For overweight people—especially overweight women—Twitter can be an unfriendly place. Eating-disorder researcher Janet Lydecker ’06 has the data to prove it.
While training in clinical psychology, Lydecker noticed that her adolescent patients frequently mentioned their use of Twitter and other social media. This gave her the idea for a study: She and six other researchers searched for tweets that included the word “fat,” gathered 4,596 of them over a four-hour period and then analyzed their themes.
The study, “Does This Tweet Make Me Look Fat?,” published in the journal Eating and Weight Disorders, found that more than 56 percent of these tweets conveyed negative messages, while about 32 percent were neutral and less than 12 percent were positive.

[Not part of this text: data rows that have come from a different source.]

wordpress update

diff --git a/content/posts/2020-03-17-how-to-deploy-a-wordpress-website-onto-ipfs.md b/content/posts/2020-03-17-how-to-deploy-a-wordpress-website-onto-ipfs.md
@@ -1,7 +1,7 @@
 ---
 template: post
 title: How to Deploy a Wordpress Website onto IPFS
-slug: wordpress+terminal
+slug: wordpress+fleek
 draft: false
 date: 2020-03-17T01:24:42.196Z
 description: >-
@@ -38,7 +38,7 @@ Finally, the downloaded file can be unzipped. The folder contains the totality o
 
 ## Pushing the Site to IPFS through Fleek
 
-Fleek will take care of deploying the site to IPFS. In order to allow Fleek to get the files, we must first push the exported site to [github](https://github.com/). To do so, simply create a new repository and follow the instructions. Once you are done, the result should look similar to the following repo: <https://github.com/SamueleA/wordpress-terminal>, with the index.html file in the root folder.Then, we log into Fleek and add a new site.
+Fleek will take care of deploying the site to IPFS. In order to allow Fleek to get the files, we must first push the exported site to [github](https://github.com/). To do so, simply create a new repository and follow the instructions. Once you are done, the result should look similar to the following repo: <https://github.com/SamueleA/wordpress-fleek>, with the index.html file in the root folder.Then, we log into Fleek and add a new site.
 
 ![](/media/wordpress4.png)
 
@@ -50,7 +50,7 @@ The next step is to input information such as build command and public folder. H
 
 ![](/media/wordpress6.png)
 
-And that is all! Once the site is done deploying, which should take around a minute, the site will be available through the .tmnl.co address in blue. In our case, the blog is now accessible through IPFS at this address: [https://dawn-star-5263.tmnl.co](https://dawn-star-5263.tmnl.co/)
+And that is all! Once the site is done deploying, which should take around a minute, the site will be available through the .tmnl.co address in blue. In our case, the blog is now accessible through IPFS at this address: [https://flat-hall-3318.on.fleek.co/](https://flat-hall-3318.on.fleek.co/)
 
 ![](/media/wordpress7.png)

The negative tweets associated being fat with being gluttonous, unattractive, sexually undesirable, sedentary, lazy and stupid. “Women were more likely to be targeted with weight-stigmatizing messages—especially about unattractiveness—compared with men,” Lydecker says.
Similar weight stigma has long been apparent in traditional media. Social media sites, however, are a relatively new frontier for psychologists—and an important one to study, considering the major role they play in the daily lives of millions of young people.